**Task requirements:**
Apart from the pictures, return every line of the listing exactly.

**Supplied data:**
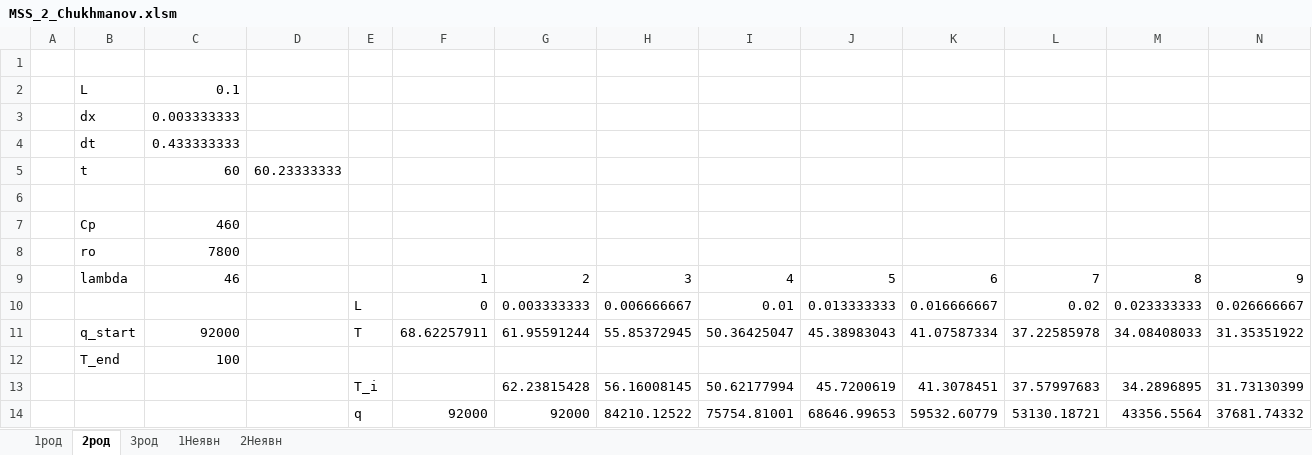
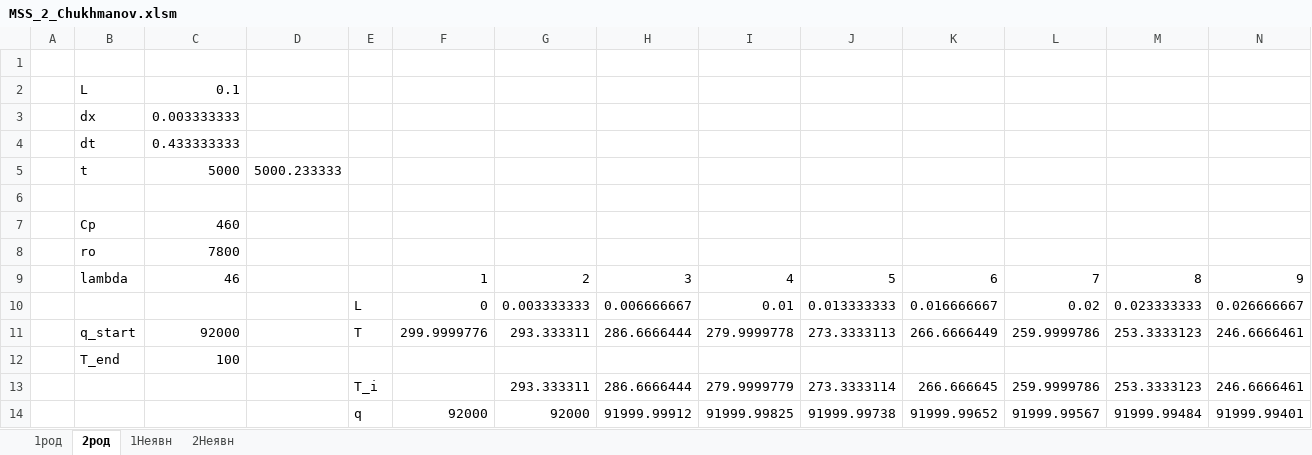
Before and after one commit to chstep/MKR, an Excel workbook: MKR_2/MSS_2_Chukhmanov.xlsm, sheet 2род, drawn as a sheet; only a part is shown; values as stored, in another font and other column widths than the file's, no borders; charts and pictures and conditional formats not drawn; removed rows and columns are numbered as before the commit, all else as after; rows hold the shown columns only; the diff names each change by its address in the sheet, - before the commit and + after, or states it on an @@ line.

```diff
--- a/MKR_2/MSS_2_Chukhmanov.xlsm (sheet 2род)
+++ b/MKR_2/MSS_2_Chukhmanov.xlsm (sheet 2род)
-sheet tab: 3род
-C5: 60
+C5: 5000
-D5: 60.23333333
+D5: 5000.233333
-row 11:  | q_start | 92000 |  | T | 68.62257911 | 61.95591244 | 55.85372945 | 50.36425047 | 45.38983043 | 41.07587334 | 37.22585978 | 34.08408033 | 31.35351922
+row 11:  | q_start | 92000 |  | T | 299.9999776 | 293.333311 | 286.6666444 | 279.9999778 | 273.3333113 | 266.6666449 | 259.9999786 | 253.3333123 | 246.6666461
-row 13:  |  |  |  | T_i |  | 62.23815428 | 56.16008145 | 50.62177994 | 45.7200619 | 41.3078451 | 37.57997683 | 34.2896895 | 31.73130399
-row 14:  |  |  |  | q | 92000 | 92000 | 84210.12522 | 75754.81001 | 68646.99653 | 59532.60779 | 53130.18721 | 43356.5564 | 37681.74332
+row 13:  |  |  |  | T_i |  | 293.333311 | 286.6666444 | 279.9999779 | 273.3333114 | 266.666645 | 259.9999786 | 253.3333123 | 246.6666461
+row 14:  |  |  |  | q | 92000 | 92000 | 91999.99912 | 91999.99825 | 91999.99738 | 91999.99652 | 91999.99567 | 91999.99484 | 91999.99401
```
Also changed, not shown: sheet 2Неявн, formulas that keep their value, charts or pictures, MKR_1/MSS_1_Chukhmanov.xlsm, MKR_4/MSS_4_Chukhmanov.xlsm, 2 other files.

**Answer section:**
Before and after one commit to chstep/MKR, an Excel workbook: MKR_2/MSS_2_Chukhmanov.xlsm, sheet 2род, drawn as a sheet; only a part is shown; values as stored, in another font and other column widths than the file's, no borders; charts and pictures and conditional formats not drawn; removed rows and columns are numbered as before the commit, all else as after; rows hold the shown columns only; the diff names each change by its address in the sheet, - before the commit and + after, or states it on an @@ line.

```diff
--- a/MKR_2/MSS_2_Chukhmanov.xlsm (sheet 2род)
+++ b/MKR_2/MSS_2_Chukhmanov.xlsm (sheet 2род)
-sheet tab: 3род
-C5: 60
+C5: 5000
-D5: 60.23333333
+D5: 5000.233333
-row 11:  | q_start | 92000 |  | T | 68.62257911 | 61.95591244 | 55.85372945 | 50.36425047 | 45.38983043 | 41.07587334 | 37.22585978 | 34.08408033 | 31.35351922
+row 11:  | q_start | 92000 |  | T | 299.9999776 | 293.333311 | 286.6666444 | 279.9999778 | 273.3333113 | 266.6666449 | 259.9999786 | 253.3333123 | 246.6666461
-row 13:  |  |  |  | T_i |  | 62.23815428 | 56.16008145 | 50.62177994 | 45.7200619 | 41.3078451 | 37.57997683 | 34.2896895 | 31.73130399
-row 14:  |  |  |  | q | 92000 | 92000 | 84210.12522 | 75754.81001 | 68646.99653 | 59532.60779 | 53130.18721 | 43356.5564 | 37681.74332
+row 13:  |  |  |  | T_i |  | 293.333311 | 286.6666444 | 279.9999779 | 273.3333114 | 266.666645 | 259.9999786 | 253.3333123 | 246.6666461
+row 14:  |  |  |  | q | 92000 | 92000 | 91999.99912 | 91999.99825 | 91999.99738 | 91999.99652 | 91999.99567 | 91999.99484 | 91999.99401
```
Also changed, not shown: sheet 2Неявн, formulas that keep their value, charts or pictures, MKR_1/MSS_1_Chukhmanov.xlsm, MKR_4/MSS_4_Chukhmanov.xlsm, 2 other files.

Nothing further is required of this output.